Given data START

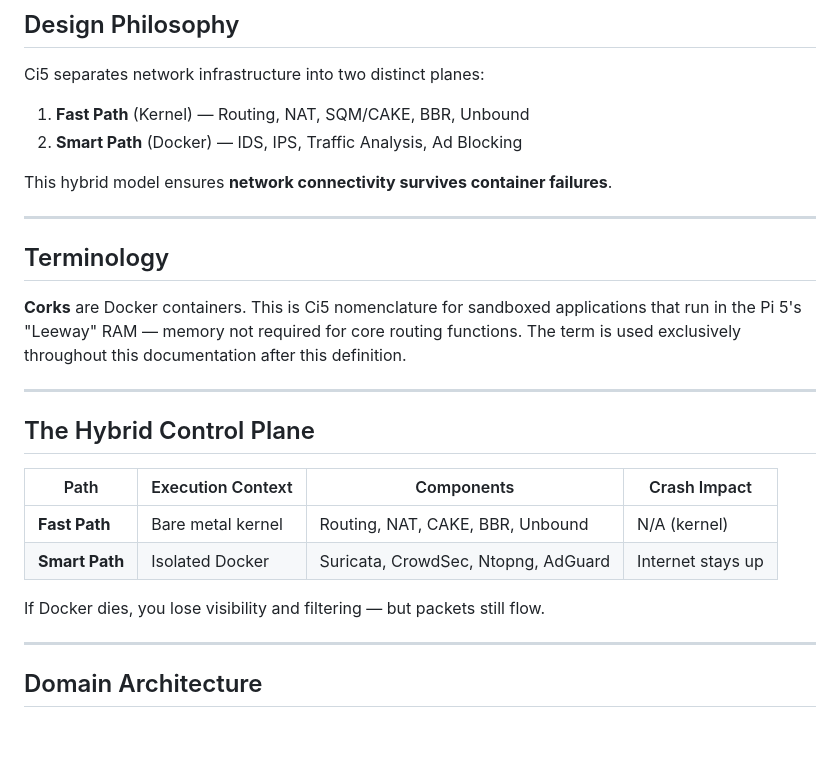
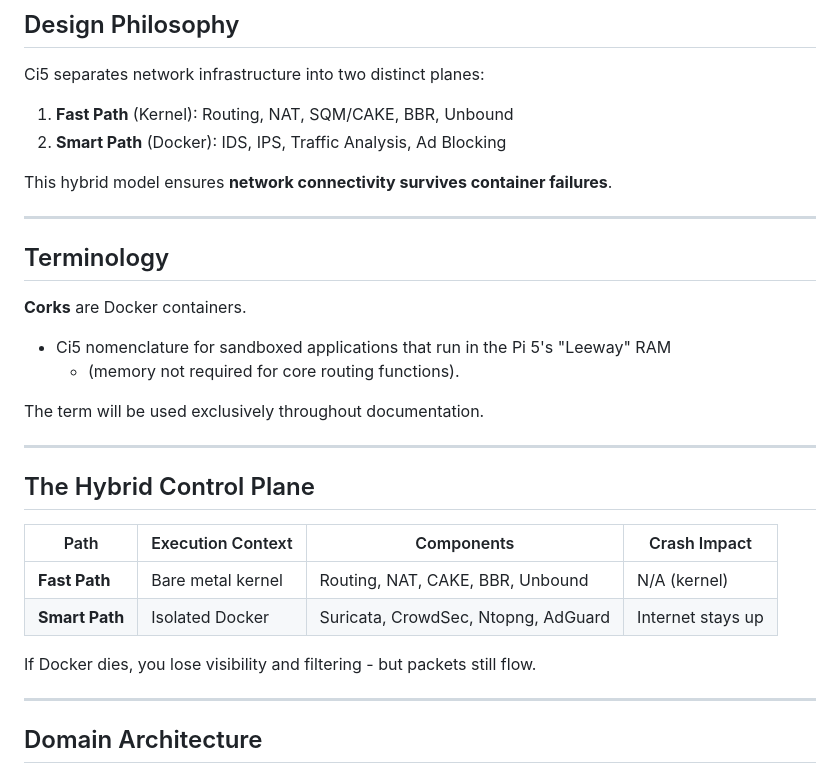
Before and after one commit to dreamswag/ci5.network, a Markdown page: docs/ARCHITECTURE.md, the part around the change. Drawn GitHub-style; blank space fills up the shorter version.

Commit message:
Encertification.

```diff
--- a/docs/ARCHITECTURE.md
+++ b/docs/ARCHITECTURE.md
@@ -4,8 +4,8 @@
 
 Ci5 separates network infrastructure into two distinct planes:
 
-1. **Fast Path** (Kernel) — Routing, NAT, SQM/CAKE, BBR, Unbound
-2. **Smart Path** (Docker) — IDS, IPS, Traffic Analysis, Ad Blocking
+1. **Fast Path** (Kernel): Routing, NAT, SQM/CAKE, BBR, Unbound
+2. **Smart Path** (Docker): IDS, IPS, Traffic Analysis, Ad Blocking
 
 This hybrid model ensures **network connectivity survives container failures**.
 
@@ -13,7 +13,11 @@ This hybrid model ensures **network connectivity survives container failures**.
 
 ## Terminology
 
-**Corks** are Docker containers. This is Ci5 nomenclature for sandboxed applications that run in the Pi 5's "Leeway" RAM — memory not required for core routing functions. The term is used exclusively throughout this documentation after this definition.
+**Corks** are Docker containers.
+* Ci5 nomenclature for sandboxed applications that run in the Pi 5's "Leeway" RAM
+   * (memory not required for core routing functions).
+
+The term will be used exclusively throughout documentation.
 
 ---
 
@@ -24,7 +28,7 @@ This hybrid model ensures **network connectivity survives container failures**.
 | **Fast Path** | Bare metal kernel | Routing, NAT, CAKE, BBR, Unbound | N/A (kernel) |
 | **Smart Path** | Isolated Docker | Suricata, CrowdSec, Ntopng, AdGuard | Internet stays up |
 
-If Docker dies, you lose visibility and filtering — but packets still flow.
+If Docker dies, you lose visibility and filtering - but packets still flow.
 
 ---
 
```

Given data END

### Your objective
Note each line above that holds "packets", then copy all of them.

### Task result
-If Docker dies, you lose visibility and filtering — but packets still flow.
+If Docker dies, you lose visibility and filtering - but packets still flow.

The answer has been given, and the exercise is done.